**Extracted data**
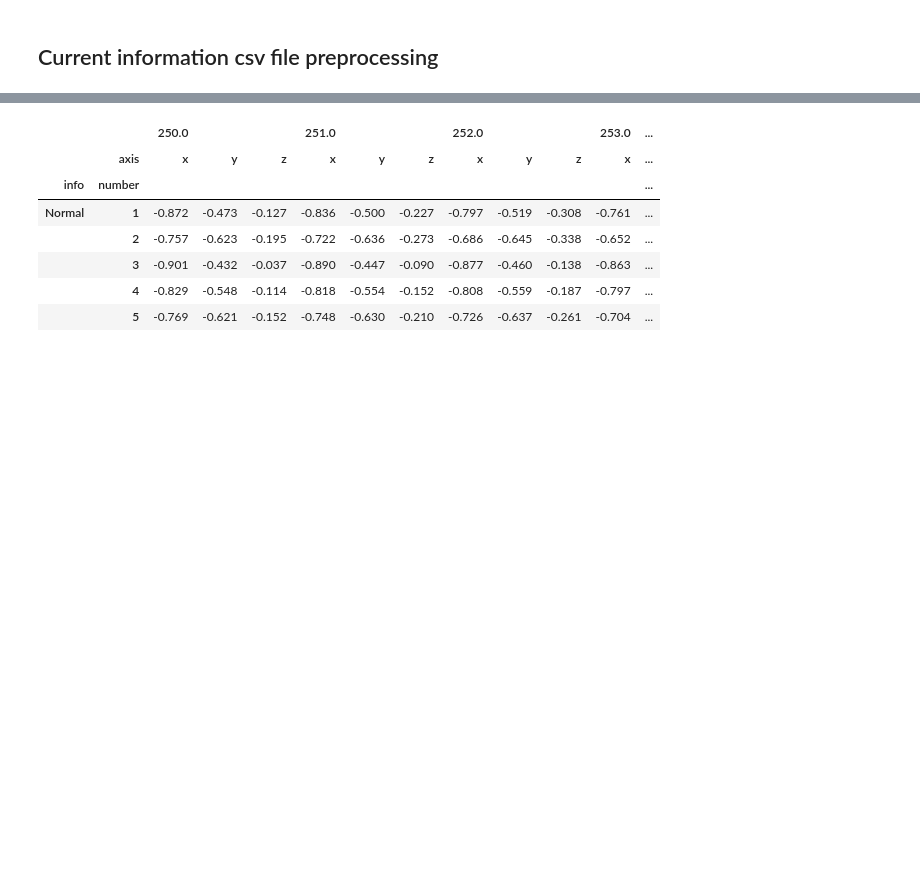
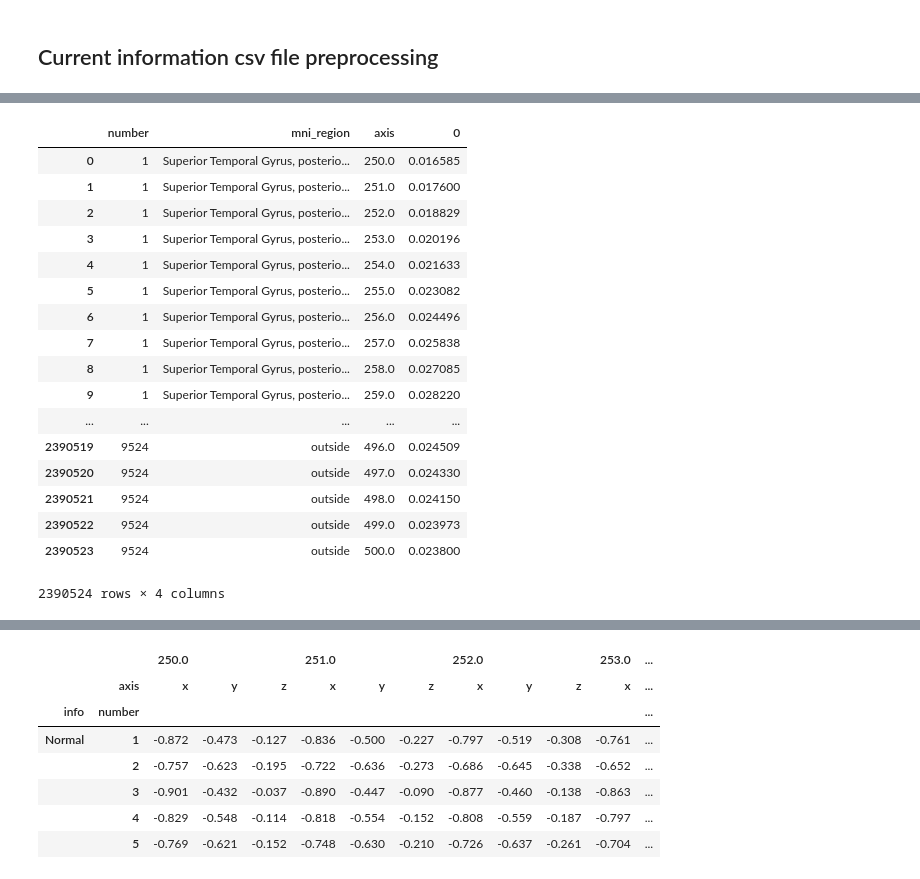
Before and after one commit to kcho/CSD_extraction, a Jupyter notebook: Preprocessing.ipynb, the cells around one changed output, grey strips where cells are left out. Cells and saved outputs as stored; diff of their text form; code cells hidden in the pictures; blank space fills up the shorter version.

```diff
--- a/Preprocessing.ipynb
+++ b/Preprocessing.ipynb
@@ -28,18 +30,36 @@ def get_layer_name_dict(fsl_xml):
 
     return layer_name_dict
 # %%
-HO_cortex_file_loc = '/usr/local/fsl/data/atlases/HarvardOxford/HarvardOxford-cort-maxprob-thr25-1mm.nii.gz'
-HO_cortex = nb.load(HO_cortex_file_loc)
-HO_cortex_data = HO_cortex.get_data()
+def get_HO_region(img, x, y, z, layer_name_dict):
+    '''
+    img : nibabel image class
+    x,y,z in MNI mm coordinate
+    layer_name_dict from fsl_xml
+    '''
+    # mm coordinate to voxel location
+    voxel_loc = nb.affines.apply_affine(np.linalg.inv(img.affine),
+                                        [x,y,z]).round().astype('int')
+    img_data = img.get_data()
+    # layer number
+    try:
+        layer_number = img_data[voxel_loc[0], voxel_loc[1], voxel_loc[2]]
+    except IndexError:
+        layer_number = -1
 
-layer_xml = '/usr/local/fsl/data/atlases/HarvardOxford-Cortical.xml'
-layer_dict = get_layer_name_dict(layer_xml)
+    try:
+        region = layer_name_dict[layer_number]
+    except:
+        region = 'error'
 
-def get_HO_region(img, x, y, z, layer_name_dict):
-    voxel_loc = nb.affines.apply_affine(np.linalg.inv(img.affine), [x,y,z]).round().astype('int')
-    img_data = img.get_data()
-    value = img_data[voxel_loc[0], voxel_loc[1], voxel_loc[2]]
-    return layer_name_dict[value]
+    return region, layer_number
+# %%
+HO_cortex_file_loc = '/usr/local/fsl/data/atlases/HarvardOxford/HarvardOxford-cort-maxprob-thr0-1mm.nii.gz'
+HO_cortex = nb.load(HO_cortex_file_loc)
+HO_cortex_data = HO_cortex.get_data()
+# %%
+layer_xml = '/usr/local/fsl/data/atlases/HarvardOxford-Cortical.xml'
+layer_dict = get_layer_name_dict(layer_xml)
+layer_dict[0] = 'outside'
 # %%
 def current_file_preprocessing(csv):
     '''
@@ -133,0 +164,23 @@ a.head()
+# %%
+a.head()#
+new_columns = ['number', 'mni_region'] + [x for x in a.columns if re.search('\d', x)]
+a[new_columns].set_index(['number', 'mni_region']).stack().reset_index()#, 'x', 'y', 'z', 'mni_region'])
+# %% [output]
+|  | number | mni_region | axis | 0 |
+| 0 | 1 | Superior Temporal Gyrus, posterio... | 250.0 | 0.016585 |
+| 1 | 1 | Superior Temporal Gyrus, posterio... | 251.0 | 0.017600 |
+| 2 | 1 | Superior Temporal Gyrus, posterio... | 252.0 | 0.018829 |
+| 3 | 1 | Superior Temporal Gyrus, posterio... | 253.0 | 0.020196 |
+| 4 | 1 | Superior Temporal Gyrus, posterio... | 254.0 | 0.021633 |
+| 5 | 1 | Superior Temporal Gyrus, posterio... | 255.0 | 0.023082 |
+| 6 | 1 | Superior Temporal Gyrus, posterio... | 256.0 | 0.024496 |
+| 7 | 1 | Superior Temporal Gyrus, posterio... | 257.0 | 0.025838 |
+| 8 | 1 | Superior Temporal Gyrus, posterio... | 258.0 | 0.027085 |
+| 9 | 1 | Superior Temporal Gyrus, posterio... | 259.0 | 0.028220 |
+| ... | ... | ... | ... | ... |
+| 2390519 | 9524 | outside | 496.0 | 0.024509 |
+| 2390520 | 9524 | outside | 497.0 | 0.024330 |
+| 2390521 | 9524 | outside | 498.0 | 0.024150 |
+| 2390522 | 9524 | outside | 499.0 | 0.023973 |
+| 2390523 | 9524 | outside | 500.0 | 0.023800 |
+2390524 rows × 4 columns
```
Also changed, not shown: parts of 11 cells of this notebook.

**What is expected**
Find the string "local" in the material above. Then copy each line that has it.

**Exercise result**
-HO_cortex_file_loc = '/usr/local/fsl/data/atlases/HarvardOxford/HarvardOxford-cort-maxprob-thr25-1mm.nii.gz'
-layer_xml = '/usr/local/fsl/data/atlases/HarvardOxford-Cortical.xml'
+HO_cortex_file_loc = '/usr/local/fsl/data/atlases/HarvardOxford/HarvardOxford-cort-maxprob-thr0-1mm.nii.gz'
+layer_xml = '/usr/local/fsl/data/atlases/HarvardOxford-Cortical.xml'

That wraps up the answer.